[Recorded data]
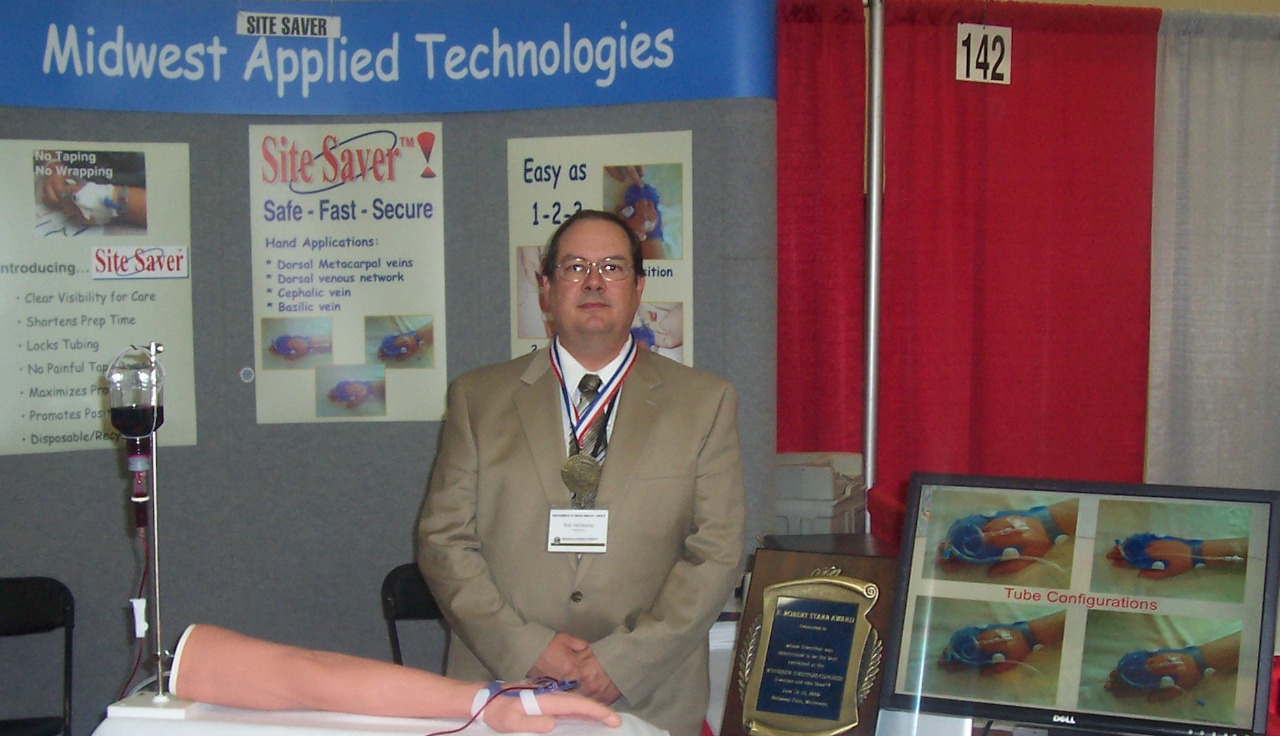
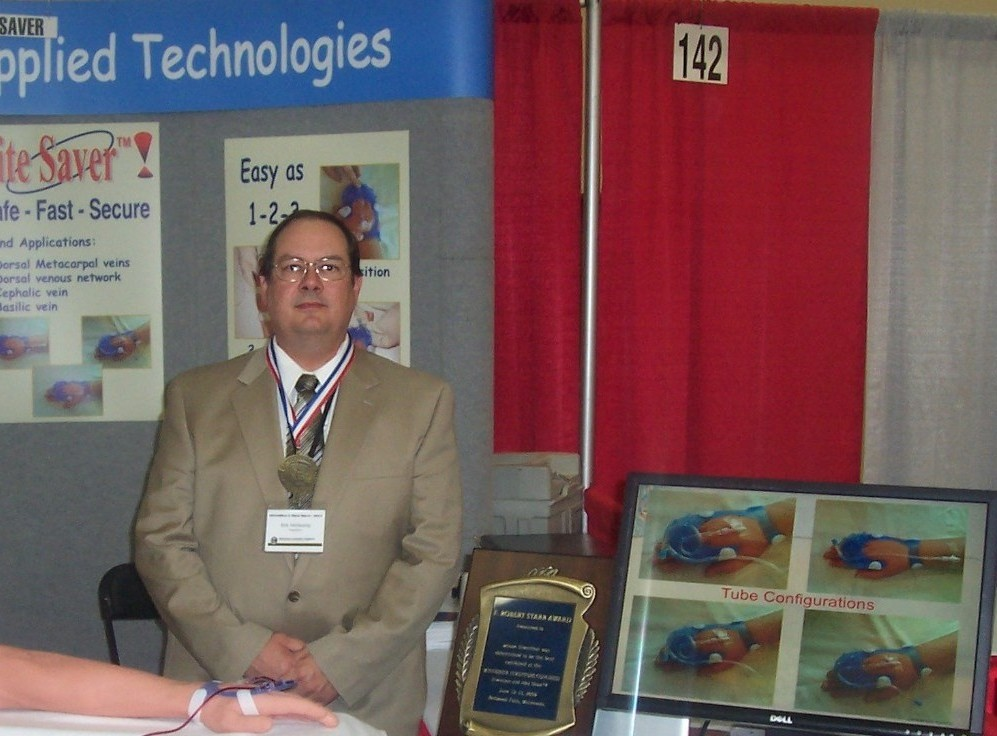
feat: replace nobull image with SVG and update event details

diff --git a/src/pages/Index.tsx b/src/pages/Index.tsx
@@ -18,7 +18,7 @@ import timeline03Img from "@/assets/midwest.jpg";
 import timeline04Img from "@/assets/timeline-04-icecream.png";
 import timeline05Img from "@/assets/timeline-05-poets.png";
 import timeline06Img from "@/assets/timeline-06-kids.png";
-import nobullImg from "@/assets/nobull.png";
+import nobullImg from "@/assets/nobull.svg";
 import starIcon from "@/assets/icon-star.svg";
 import calendarIcon from "@/assets/icon-calendar.svg";
 
@@ -199,6 +199,10 @@ a{color:inherit;text-decoration:none}
 .events-grid{
   display:grid;grid-template-columns:repeat(3,1fr);gap:28px;
   max-width:1440px;margin:48px auto 0;
+}
+  .events-grid:has(.event-card:only-child) {
+  grid-template-columns: 1fr;
+  justify-items: center;
 }
 .event-card{
   background:#fff;border-radius:16px;padding:26px 30px 28px;
@@ -1046,10 +1050,8 @@ const HISTORY = [
   { years: "2016–2026", dur: "10 years", t: "Executive Director — Marketplace for Kids", d: "Statewide education and youth leadership organization", img: timeline06Img },
 ];
 
-const EVENTS: { date: string; time?: string; name: string }[] = [
-  { date: "June 5-7, 2026", name: "Blue Goose Days!" },
-  { date: "June 9, 2026", name: "Vote for Bob in the Primary!" },
-  { date: "June 16, 2026", time: "5PM", name: "Crooked Lane Farm Fundraiser" },
+const EVENTS: { date: string; time?: string; name: string; location?: string }[] = [
+  { date: "July 4, 2026", name: "250th anniversary of the signing of the Declaration of Independence" },
 ];
 
 const WEB3FORMS_KEY = "0a519a1e-3432-4f6d-b41c-687968737c88";
@@ -1237,6 +1239,9 @@ const Index = () => {
                   <img src={starIcon} alt="" aria-hidden="true" />
                   {ev.name}
                 </h3>
+                <p style={{ marginTop: 8, fontSize: 14, color: "#555" }}>
+                  {ev.location}
+                </p>
               </article>
             ))}
           </div>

The problem — Each entry above should be printed exactly, and any picture in it left out.

Finished task —
feat: replace nobull image with SVG and update event details

diff --git a/src/pages/Index.tsx b/src/pages/Index.tsx
@@ -18,7 +18,7 @@ import timeline03Img from "@/assets/midwest.jpg";
 import timeline04Img from "@/assets/timeline-04-icecream.png";
 import timeline05Img from "@/assets/timeline-05-poets.png";
 import timeline06Img from "@/assets/timeline-06-kids.png";
-import nobullImg from "@/assets/nobull.png";
+import nobullImg from "@/assets/nobull.svg";
 import starIcon from "@/assets/icon-star.svg";
 import calendarIcon from "@/assets/icon-calendar.svg";
 
@@ -199,6 +199,10 @@ a{color:inherit;text-decoration:none}
 .events-grid{
   display:grid;grid-template-columns:repeat(3,1fr);gap:28px;
   max-width:1440px;margin:48px auto 0;
+}
+  .events-grid:has(.event-card:only-child) {
+  grid-template-columns: 1fr;
+  justify-items: center;
 }
 .event-card{
   background:#fff;border-radius:16px;padding:26px 30px 28px;
@@ -1046,10 +1050,8 @@ const HISTORY = [
   { years: "2016–2026", dur: "10 years", t: "Executive Director — Marketplace for Kids", d: "Statewide education and youth leadership organization", img: timeline06Img },
 ];
 
-const EVENTS: { date: string; time?: string; name: string }[] = [
-  { date: "June 5-7, 2026", name: "Blue Goose Days!" },
-  { date: "June 9, 2026", name: "Vote for Bob in the Primary!" },
-  { date: "June 16, 2026", time: "5PM", name: "Crooked Lane Farm Fundraiser" },
+const EVENTS: { date: string; time?: string; name: string; location?: string }[] = [
+  { date: "July 4, 2026", name: "250th anniversary of the signing of the Declaration of Independence" },
 ];
 
 const WEB3FORMS_KEY = "0a519a1e-3432-4f6d-b41c-687968737c88";
@@ -1237,6 +1239,9 @@ const Index = () => {
                   <img src={starIcon} alt="" aria-hidden="true" />
                   {ev.name}
                 </h3>
+                <p style={{ marginTop: 8, fontSize: 14, color: "#555" }}>
+                  {ev.location}
+                </p>
               </article>
             ))}
           </div>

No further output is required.